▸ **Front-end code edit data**

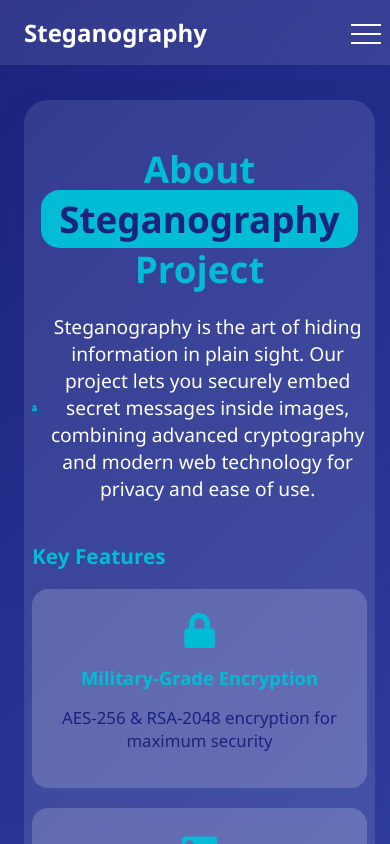
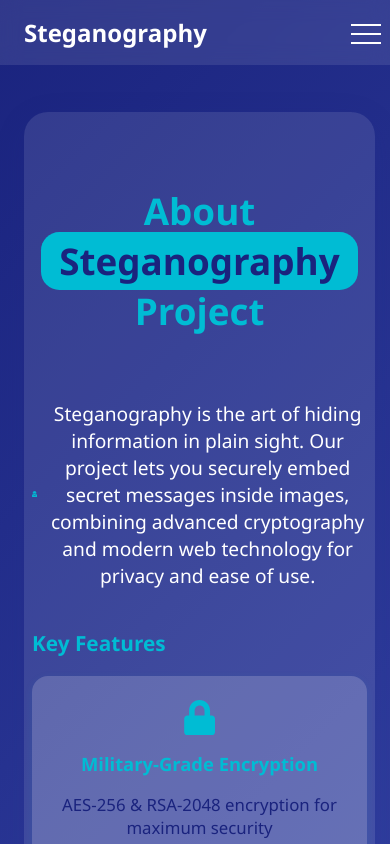
Before and after one commit to vishal-tamhane/Steganography_Project2, a React (Create React App) app in the folder frontend-temp/: page /about in a window 390 px wide. Shown: the top 844 px of the page. Built offline with nearby package versions, Linux system fonts and the light colour scheme.

Commit message:
Responsive , changes the about.css and home page

```diff
--- a/frontend-temp/src/App.css
+++ b/frontend-temp/src/App.css
@@ -503,10 +503,8 @@ body {
 /*...................About.js................... */
 .about-container {
   max-width: 950px;
-  /* margin-top: 90px; */
-  margin: 2.5rem auto 3rem auto;
-  margin-top: 100px;
-  padding: 2.5rem 1.5rem 3rem 1.5rem;
+  margin: 7rem auto 3rem auto;
+  padding: 0 1.5rem;
   background: rgba(255,255,255,0.10);
   border-radius: 1.5rem;
   box-shadow: 0 8px 32px rgba(31,38,135,0.10);
@@ -522,7 +520,8 @@ body {
   color: #00bcd4;
   font-size: 2.3rem;
   font-weight: 800;
-  margin-bottom: 1rem;
+  margin-bottom: 4rem;
+  padding-top: 30px;
 }
 
 .about-highlight {
@@ -1277,3 +1276,12 @@ body {
   margin-top: 1rem;
   text-align: center;
 }
+
+@media (max-width: 700px) {
+  .hero-section h1 {
+    font-size: 2.1rem;
+  }
+  .features-grid {
+    grid-template-columns: 1fr;
+  }
+}
```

▸ **WHAT TO WORK ON**
Copy all lines from the entries that contain the word "frontend".

▸ **ANSWER SECTION**
Before and after one commit to vishal-tamhane/Steganography_Project2, a React (Create React App) app in the folder frontend-temp/: page /about in a window 390 px wide. Shown: the top 844 px of the page. Built offline with nearby package versions, Linux system fonts and the light colour scheme.
--- a/frontend-temp/src/App.css
+++ b/frontend-temp/src/App.css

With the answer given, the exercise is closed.